By Thomas J. Ryan

On Wednesday, the NBA announced Wilson will replace long-time partner Spalding as the official game ball of the NBA starting with the 2021/22 season.

Spalding began making the basketballs exclusively for the NBA starting in 1983. According to reports, Spalding and the NBA mutually agreed to part ways.

Wilson will also become the official game ball of the WNBA, NBA G League, NBA 2K League and Basketball Africa League (BAL) as part of the multiyear global partnership.

Wilson originally manufactured the first official NBA game ball in 1946 when the league started as the Basketball Association of America with 11 teams. The brand produced the NBA’s official ball for 37 years prior to the league’s move to Spalding.

Wilson has been the official game ball of the NFL since 1941, and the new partnership will make Wilson the official ball of the first and third most popular American sports leagues. Rawlings has been the exclusive supplier of baseballs to the MLB, the second most popular league, since 1977.

Wilson has provided the official basketball of the NCAA since 2002, although it’s not exclusive and colleges across the NCAA play with a wide variety of basketball brands. Nike is also frequently used during college games with Spalding, Adidas and Under Armour balls also used by teams. Wilson’s Evolution composite-leather ball is one of the best-selling high school basketballs in the U.S.

Wilson is also the provider of the Global Game Basketball of FIBA 3×3, the official Game Basketball of the National Basketball League of Australia, and the official Game Basketball of the Basketball Champions League in Europe.

Wilson has also generated buzz in recent years for its introduction of smart basketballs that calculate shooting percentage. In 2018, Wilson teamed up with ShotTracker, a sensor-based system that tracks a player’s basketball movements to automatically capture and deliver live stats on players in real-time for the first time in Division I men’s college basketball.

Here, Wilson’s Basketball General Manager Kevin Murphy Wilson talks to SGB Executive about how the NBA partnership will elevate Wilson’s basketball game.

What drove the deal? There were a few key elements that fueled this partnership:  a shared commitment to growing the game, a vision for using technology across products, digital and experiences to drive that growth and a strategic vision for enhancing our brands. And on the partnership side, we have a long track record of supporting our partners at the highest level.

What can we expect around innovations, or how you might update the ball? Wilson game balls for the NBA, WNBA, and NBA G League will be constructed using the same material, eight-panel configuration and performance specs as the current game balls. NBA and NBA G League game balls will retain the same leather material which is sourced from Horween. We have a long-standing relationship with Horween as they supply our leather for the NFL The Duke Football. WNBA game balls will keep a composite material, and the basketball for the inaugural season of the Basketball Africa League will also be made with a composite material. For the new game basketballs, we’ll work with the NBA and players to develop and approve the new products.

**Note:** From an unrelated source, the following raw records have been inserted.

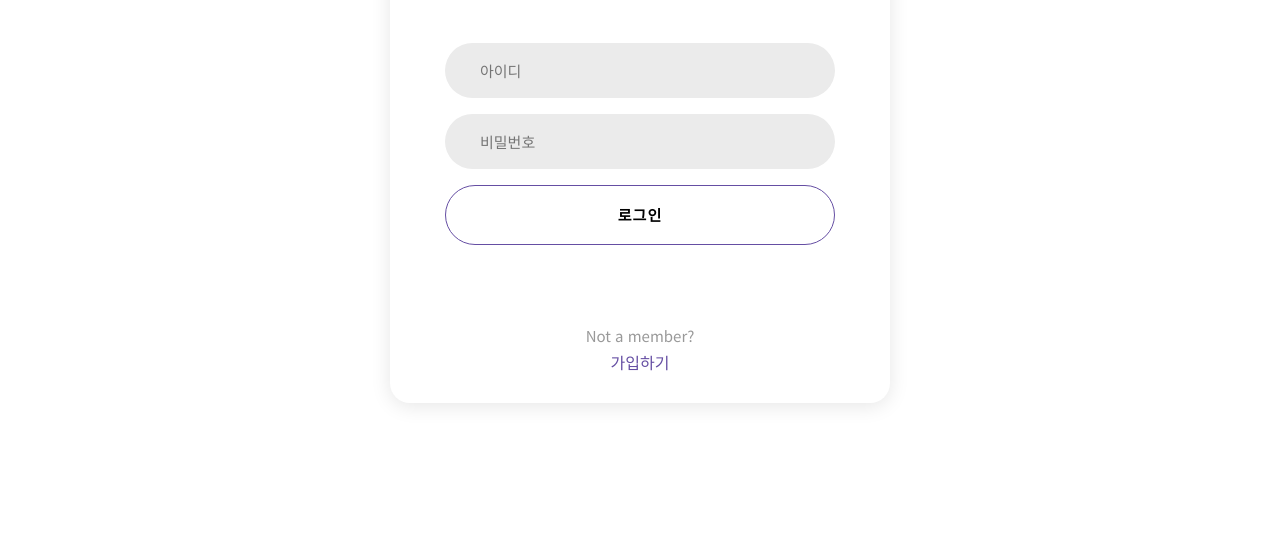
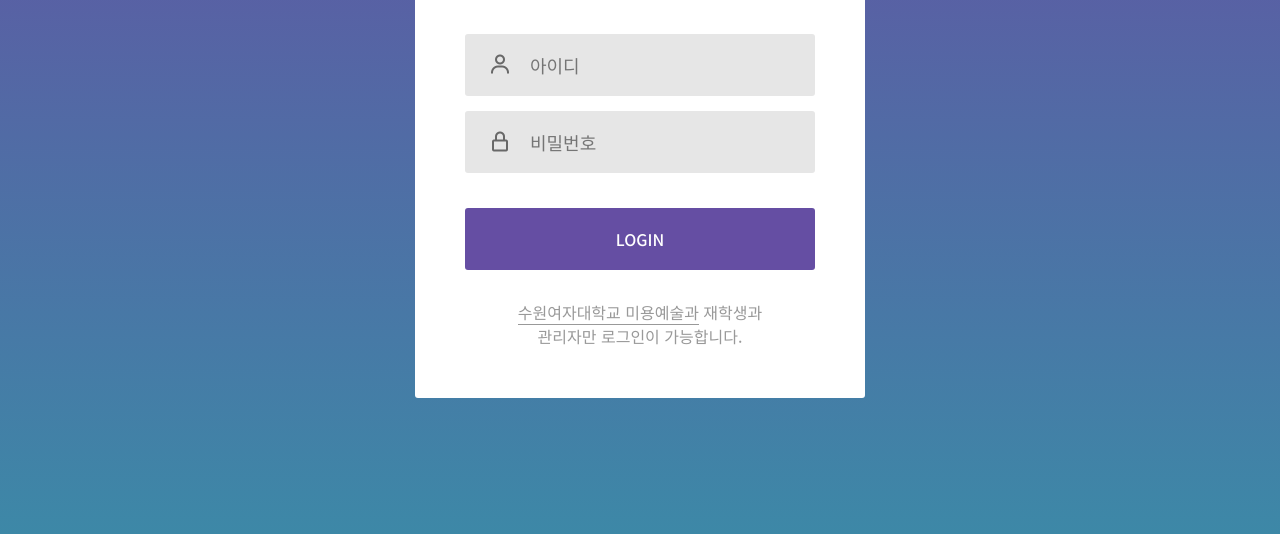
Before and after one commit to ji-silver/Portfolio-Project, a plain HTML site: page login.html in a window 1280 px wide. Shown: the part 266-800 px from the top of the page. Drawn offline with nearby package versions, Linux system fonts and the light colour scheme; a web font is replaced by a local one.

Commit message:
Fix login page

```diff
--- a/css/btn.css
+++ /dev/null
@@ -1,32 +0,0 @@
-.btn {
-  text-transform: uppercase;
-  cursor: pointer;
-  letter-spacing: 1px;
-  font-weight: 700;
-  position: relative;
-  border-radius: 50px;
-  overflow: hidden;
-  -webkit-transition: all 0.3s;
-  transition: all 0.3s;
-}
-
-.btn:hover {
-  background-color: rgba(101, 78, 163, 0.3);
-}
-
-.btn::active {
-  border-color: #654EA3;
-  color: #654EA3;
-}
-
-.btn::after {
-  content: '';
-  position: absolute;
-  z-index: -1;
-  -webkit-transition: all 0.3s;
-  transition: all 0.3s;
-}
-
-.bx-right-arrow-alt::before {
-  content: "\eb43";
-}
--- a/css/scss/btn.scss
+++ /dev/null
@@ -1,30 +0,0 @@
-.btn {
-    text-transform: uppercase;
-    cursor: pointer;
-    letter-spacing: 1px;
-	font-weight: 700;
-    position: relative;
-    border-radius: 50px;
-    overflow: hidden;
-    transition: all 0.3s;
-
-    &:hover {
-        background-color: rgba(101, 78, 163, 0.3);
-    }
-
-    &::active {
-        border-color: #654EA3;
-        color: #654EA3;
-    }
-
-    &::after {
-        content: '';
-        position: absolute;
-        z-index: -1;
-        transition: all 0.3s;
-    }
-}
-
-.bx-right-arrow-alt::before {
-    content: "\eb43";
-}
--- a/css/scss/style.scss
+++ b/css/scss/style.scss
@@ -1,5 +1,3 @@
-@import "btn";
-
 @import url('https://fonts.googleapis.com/css2?family=Noto+Sans+KR:wght@300;400;500;700;900&display=swap');
 @import url('https://fonts.googleapis.com/css?family=Sarpanch:900');
 
@@ -238,35 +236,32 @@ video {
         color: #fff;
     }
 
-    &__btn {
+    &__button {
+        width: 200px;
+        font-size: 16px;
+        font-weight: 600;
+        cursor: pointer;
         margin-top: 10px;
-        padding: 25px 60px;
-        background: none;
-        border: 2px solid #fff;
+        height: 55px;
+        text-align: center;
+        background-size: 200% 100%;
+        border-radius: 50px;
+        transition: all .4s ease-in-out;
+        background-image: linear-gradient(to right,  $main-color, #904EA3, #A34E8C, #A34E62);
+        box-shadow: 0 4px 15px 0 rgba(88, 87, 92, 0.75);
+
+        &:hover {
+            background-position: 100% 0;
+            transition: all .4s ease-in-out;
+        }
+
+        &:focus {
+            outline: none;
+        }
 
         & a {
             color: #fff;
-        }
-
-        &::before {
-            position: absolute;
-            height: 100%;
-            font-size: 125%;
-            left: 130%;
-            top: 0;
-            display: flex;
-            align-items: center;
-            justify-content: center;
-            color: #fff;
-            transition: all 0.3s;
-        }
-
-        &:active::before {
-            color: $main-color;
-        }
-
-        &:hover::before {
-            left: 80%;
+            padding: 10px;
         }
     }
 }
@@ -294,97 +289,139 @@ video {
 
 /*========== LOGIN ==========*/
 .login {
-    background: #fff;
+    position: relative;
+    width: 100%;
     min-height: 100vh;
+    background: linear-gradient(to bottom, $main-color, #3d88a7);
     display: flex;
     flex-wrap: wrap;
     justify-content: center;
     align-items: center;
-    position: relative;
 }
 
 .login-container {
-    width: 500px;
+    width: 450px;
     background: #fff;
-    border-radius: 20px;
+    border-radius: 3px;
     overflow: hidden;
-    box-shadow: 0 3px 20px 0px rgba(0, 0, 0, 0.1);
+    padding: 70px 50px 30px;
 }
 
 .login-form {
     width: 100%;
+    display: flex;
+    flex-wrap: wrap;
+}
+
+.login-form-title {
+    width: 100%;
+    font-size: 30px;
+    color: #000;
+    font-weight: 900;
+    text-transform: uppercase;
+    text-align: center;
+    padding-bottom: 50px;
+}
+
+.input-wrap {
     position: relative;
-    padding: 178px 55px 0 55px;
+    width: 100%;
+    z-index: 1;
+    margin-bottom: 15px;
 
-    &__title {
-        font-size: 30px;
-        line-height: 1.2;
-        text-align: center;
+    &__input {
+        display: block;
+        font-size: 18px;
+        color: #686868;
+        background: #e6e6e6;
+        width: 100%;
+        height: 62px;
+        padding: 0 30px 0 65px;
+        border-radius: 3px;
+    }
+
+    &__symbol {
+        position: absolute;
+        font-size: 24px;
+        color: #686868;
+        width: 100%;
+        height: 100%;
+        display: flex;
+        align-items: center;
+        padding-left: 23px;
+        bottom: 0;
+        left: 0;
+        pointer-events: none;
+        transition: all .4s;
+    }
+
+    &__focus {
         display: block;
         position: absolute;
+        border-radius: 3px;
+        bottom: 0;
+        left: 0;
+        z-index: -1;
         width: 100%;
-        top: 0;
-        left: 0;
-        color: #fff;
-        font-weight: 700;
-        text-transform: uppercase;
-        background-color: $main-color;
-        padding-top: 50px;
-        padding-bottom: 39px;
+        height: 100%;
+        box-shadow: 0 0 0 0;
+        color: rgba(107, 92, 151, 0.6);
     }
 
-    &__input {
-        position: relative;
-        width: 100%;
-        height: 55px;
-        display: block;
-        font-size: 15px;
-        line-height: 1.2;
-        background: #ebebeb;
-        border-radius: 50px;
-        margin-bottom: 16px;
-        padding: 0 35px;
+    &__input:focus + &__focus {
+        animation: anim-shadow 0.5s ease-in-out forwards;
     }
 
-    &__btn {
-        width: 100%;
-        height: 60px;
-        display: flex;
-        flex-wrap: wrap;
-        justify-content: center;
-        align-items: center;
-        padding: 0 35px;
-        background: #fff;
-        border: 1px solid $main-color;
-        font-size: 15px;
-        line-height: 1.2;
+    &__input:focus + &__focus + &__symbol {
+        color: $main-color;
+        padding-left: 18px;
     }
+}
 
-    &__desc {
-        display: flex;
-        flex-direction: column;
-        align-items: center;
-        padding: 80px 0 30px 0;
+@-webkit-keyframes anim-shadow {
+    to {
+      box-shadow: 0px 0px 60px 20px;
+      opacity: 0;
+    }
+  }
 
-        span {
-            font-size: 15px;
-            color: #999;
-            line-height: 1.4;
-            padding-bottom: 5px;
-        }
+  @keyframes anim-shadow {
+    to {
+      box-shadow: 0px 0px 60px 20px;
+      opacity: 0;
+    }
+  }
 
-        a {
-            color: $main-color;
-            line-height: 1.4;
-            text-transform: uppercase;
-            font-weight: 500;
-        }
+.login-form-btn {
+    width: 100%;
+    height: 62px;
+    margin-top: 20px;
+    font-size: 16px;
+    font-weight: 500;
+    color: #fff;
+    text-transform: uppercase;
+    border-radius: 3px;
+    background: $main-color;
+    transition: all .4s;
+
+    &:hover {
+        cursor: pointer;
+        background: #58575c;
+    }
+}
+
+.login-form-desc {
+    width: 100%;
+    padding: 30px 0 20px;
+    color: #999;
+    text-align: center;
+
+    & span {
+        border-bottom: 1px solid #999;
     }
 }
 
 /*========== 2018 ==========*/
-
-
 .header {
     position: relative;
     height: 50vh;
@@ -536,7 +573,7 @@ video {
             display: none;
         }
 
-        &__btn {
+        &__button {
             margin-top: 20px;
         }
     }
@@ -579,9 +616,22 @@ video {
         }
     }
 
-    .login-form {
+    .login-container {
         padding-right: 15px;
         padding-left: 15px;
+    }
+
+    .input-wrap__input {
+        font-size: 15px;
+        padding: 0 23px 0 55px;
+    }
+
+    .input-wrap__symbol {
+        font-size: 20px;
+    }
+
+    .login-form-desc {
+        font-size: 12px;
     }
 
     .card {
--- a/js/main.js
+++ b/js/main.js
@@ -1,5 +1,5 @@
-const header = document.getElementById('header');
-const menuBtn = document.querySelector('.menu-btn');
+const header = document.getElementById('header')
+const menuBtn = document.querySelector('.menu-btn')
 const nav = document.querySelector('.nav')
 
 menuBtn.addEventListener('click', () => {
--- a/login.html
+++ b/login.html
@@ -12,17 +12,29 @@
 </head>
 
 <body>
-    <section class="section login">
+    <section class="login">
         <div class="login-container">
             <form class="login-form">
-                <span class="login-form__title">login</span>
-                <input class="login-form__input" type="text" placeholder="아이디">
-                <input class="login-form__input" type="password" placeholder="비밀번호">
-                <button class="btn login-form__btn">로그인</button>
-                <div class="login-form__desc">
-                    <span>Not a member?</span>
-                    <a href="#">가입하기</a>
+                <span class="login-form-title">login</span>
+                <div class="input-wrap">
+                    <input class="input-wrap__input" type="text" name="username" placeholder="아이디">
+                    <span class="input-wrap__focus"></span>
+                    <span class="input-wrap__symbol">
+                        <i class='bx bx-user'></i>
+                    </span>
                 </div>
+
+                <div class="input-wrap">
+                    <input class="input-wrap__input" type="password" name="password" placeholder="비밀번호">
+                    <span class="input-wrap__focus"></span>
+                    <span class="input-wrap__symbol">
+                        <i class='bx bx-lock-alt'></i>
+                    </span>
+                </div>
+
+                <button class="login-form-btn">login</button>
+
+                <p class="login-form-desc"><span>수원여자대학교 미용예술과</span> 재학생과 <br>관리자만 로그인이 가능합니다.</p>
             </form>
         </div>
     </section>
```
Also changed, not shown: 2018.html (+2 -2 lines), index.html (+6 -22 lines), css/style.css.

Any changes with marketing or social-media approaches around the ball, etc.? Yes, there will be changes. We are working with the NBA on product and marketing plans now. The 75th anniversary season of the league is a tremendous milestone, and we are excited to be a part of this celebration.

What else can tell us about how Wilson’s approach to the category may open up selling opportunities?   Next summer, we’ll launch new game basketballs for the league (adhering to the same specifications and material requirements of thecurrent game ball). And we’ll unveil a full line of Wilson NBA products to offer every player at every level, as well as the NBA fan. Without a doubt, this partnership will open new doors for our business and significantly expand our global footprint in basketball today, which includes college basketball through the NCAA, global 3×3 basketball through FIBA 3×3, and traditional 5×5 basketball through the Basketball Champions League in Europe and the National Basketball League in Australia.

Image courtesy Wilson